Brief |
Since the copy must match the original, write out each record word for word, skipping only the pictures.

..............................

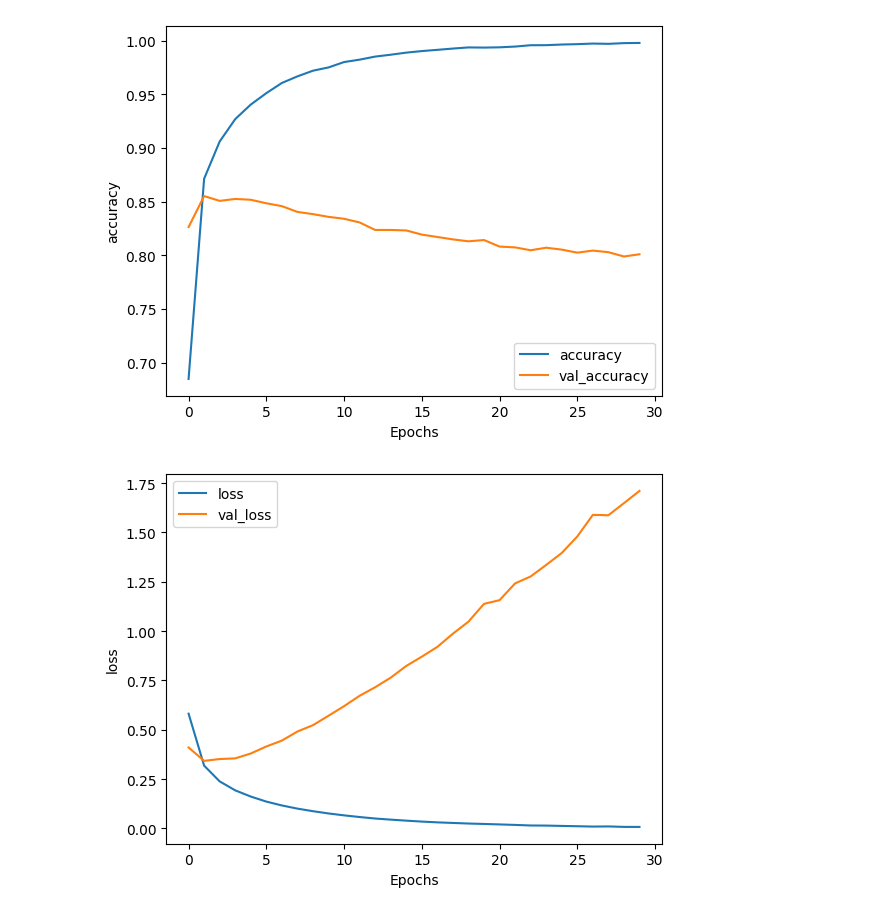
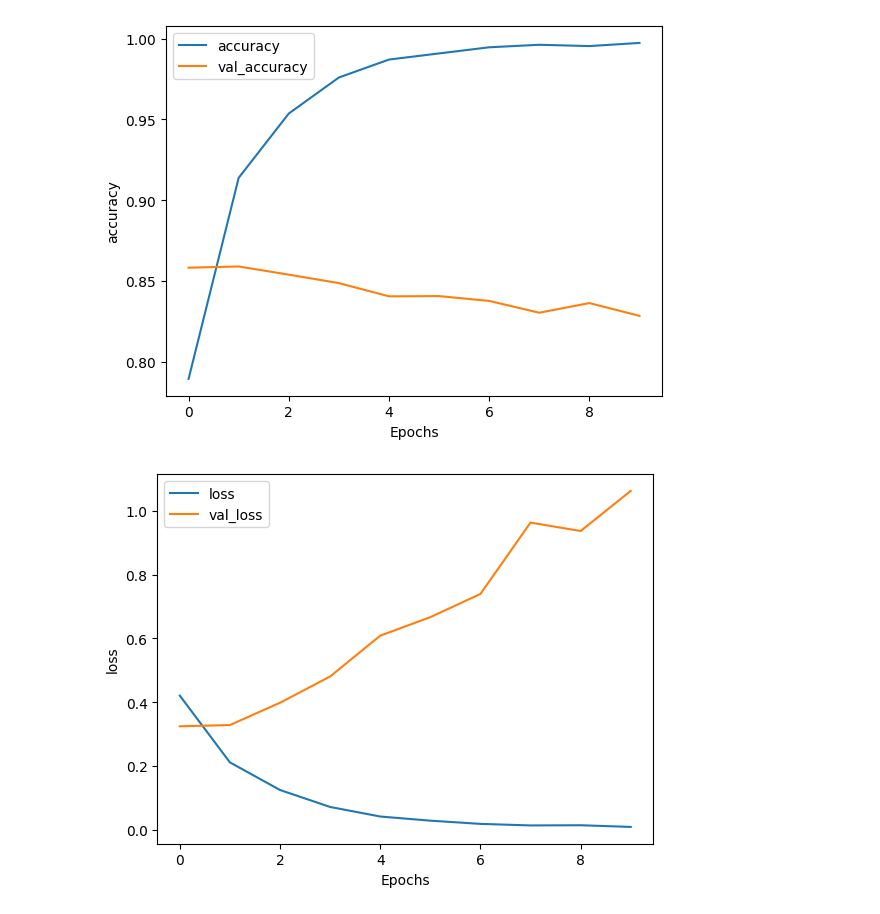
Before and after one commit to rezamohammadloo/is-sarcasm-, a Jupyter notebook: is_sarcasm?.ipynb, the cells around one changed output. Drawn from its saved outputs; the diff is of its cells as text; code cells hidden in the pictures.

```diff
--- a/is_sarcasm?.ipynb
+++ b/is_sarcasm?.ipynb
@@ -59,7 +44,8 @@ import numpy as np
 from tensorflow.keras.preprocessing.text import Tokenizer
 from tensorflow.keras.preprocessing.sequence import pad_sequences
 
-# Parameters for padding and OOV tokens
+vocab_size = 10000
+max_length = 120
 trunc_type='post'
 padding_type='post'
 oov_tok = "<OOV>"
@@ -83,17 +69,26 @@ testing_padded = pad_sequences(testing_sequences, maxlen=max_length, padding=pad
 training_labels = np.array(training_labels)
 testing_labels = np.array(testing_labels)
 # %%
-# Build the model
 import tensorflow as tf
-model = tf.keras.Sequential([
+
+# Parameters
+embedding_dim = 16
+lstm_dim = 32
+dense_dim = 24
+
+# Model Definition with LSTM
+model_lstm = tf.keras.Sequential([
     tf.keras.layers.Embedding(vocab_size, embedding_dim, input_length=max_length),
-    tf.keras.layers.GlobalAveragePooling1D(),
-    tf.keras.layers.Dense(24, activation='relu'),
+    tf.keras.layers.Bidirectional(tf.keras.layers.LSTM(lstm_dim)),
+    tf.keras.layers.Dense(dense_dim, activation='relu'),
     tf.keras.layers.Dense(1, activation='sigmoid')
 ])
 
+# Set the training parameters
+model_lstm.compile(loss='binary_crossentropy',optimizer='adam',metrics=['accuracy'])
+
 # Print the model summary
-model.summary()
+model_lstm.summary()
 # %% [output]
 Model: "sequential"
 _________________________________________________________________
@@ -119,6 +111,6 @@ model.compile(loss='binary_crossentropy',optimizer='adam',metrics=['accuracy'])
 # %%
-num_epochs = 30
+NUM_EPOCHS = 10
 
 # Train the model
-history = model.fit(training_padded, training_labels, epochs=num_epochs, validation_data=(testing_padded, testing_labels), verbose=2)
+history_lstm = model_lstm.fit(training_padded, training_labels, epochs=NUM_EPOCHS, validation_data=(testing_padded, testing_labels))
 # %% [output]
@@ -142,18 +137,18 @@ Epoch 30/30
 # %%
 import matplotlib.pyplot as plt
 
-# Plot utility
+# Plot Utility
 def plot_graphs(history, string):
   plt.plot(history.history[string])
   plt.plot(history.history['val_'+string])
   plt.xlabel("Epochs")
   plt.ylabel(string)
   plt.legend([string, 'val_'+string])
   plt.show()
 
-# Plot the accuracy and loss
-plot_graphs(history, "accuracy")
-plot_graphs(history, "loss")
+# Plot the accuracy and loss history
+plot_graphs(history_lstm, 'accuracy')
+plot_graphs(history_lstm, 'loss')
 # %% [output]
-[figure, old version]
+[figure, new version]
-[figure, old version]
+[figure, new version]
```
Also changed, not shown: parts of 7 cells of this notebook.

..............................

Answer for this exercise |
Before and after one commit to rezamohammadloo/is-sarcasm-, a Jupyter notebook: is_sarcasm?.ipynb, the cells around one changed output. Drawn from its saved outputs; the diff is of its cells as text; code cells hidden in the pictures.

```diff
--- a/is_sarcasm?.ipynb
+++ b/is_sarcasm?.ipynb
@@ -59,7 +44,8 @@ import numpy as np
 from tensorflow.keras.preprocessing.text import Tokenizer
 from tensorflow.keras.preprocessing.sequence import pad_sequences
 
-# Parameters for padding and OOV tokens
+vocab_size = 10000
+max_length = 120
 trunc_type='post'
 padding_type='post'
 oov_tok = "<OOV>"
@@ -83,17 +69,26 @@ testing_padded = pad_sequences(testing_sequences, maxlen=max_length, padding=pad
 training_labels = np.array(training_labels)
 testing_labels = np.array(testing_labels)
 # %%
-# Build the model
 import tensorflow as tf
-model = tf.keras.Sequential([
+
+# Parameters
+embedding_dim = 16
+lstm_dim = 32
+dense_dim = 24
+
+# Model Definition with LSTM
+model_lstm = tf.keras.Sequential([
     tf.keras.layers.Embedding(vocab_size, embedding_dim, input_length=max_length),
-    tf.keras.layers.GlobalAveragePooling1D(),
-    tf.keras.layers.Dense(24, activation='relu'),
+    tf.keras.layers.Bidirectional(tf.keras.layers.LSTM(lstm_dim)),
+    tf.keras.layers.Dense(dense_dim, activation='relu'),
     tf.keras.layers.Dense(1, activation='sigmoid')
 ])
 
+# Set the training parameters
+model_lstm.compile(loss='binary_crossentropy',optimizer='adam',metrics=['accuracy'])
+
 # Print the model summary
-model.summary()
+model_lstm.summary()
 # %% [output]
 Model: "sequential"
 _________________________________________________________________
@@ -119,6 +111,6 @@ model.compile(loss='binary_crossentropy',optimizer='adam',metrics=['accuracy'])
 # %%
-num_epochs = 30
+NUM_EPOCHS = 10
 
 # Train the model
-history = model.fit(training_padded, training_labels, epochs=num_epochs, validation_data=(testing_padded, testing_labels), verbose=2)
+history_lstm = model_lstm.fit(training_padded, training_labels, epochs=NUM_EPOCHS, validation_data=(testing_padded, testing_labels))
 # %% [output]
@@ -142,18 +137,18 @@ Epoch 30/30
 # %%
 import matplotlib.pyplot as plt
 
-# Plot utility
+# Plot Utility
 def plot_graphs(history, string):
   plt.plot(history.history[string])
   plt.plot(history.history['val_'+string])
   plt.xlabel("Epochs")
   plt.ylabel(string)
   plt.legend([string, 'val_'+string])
   plt.show()
 
-# Plot the accuracy and loss
-plot_graphs(history, "accuracy")
-plot_graphs(history, "loss")
+# Plot the accuracy and loss history
+plot_graphs(history_lstm, 'accuracy')
+plot_graphs(history_lstm, 'loss')
 # %% [output]
-[figure, old version]
+[figure, new version]
-[figure, old version]
+[figure, new version]
```
Also changed, not shown: parts of 7 cells of this notebook.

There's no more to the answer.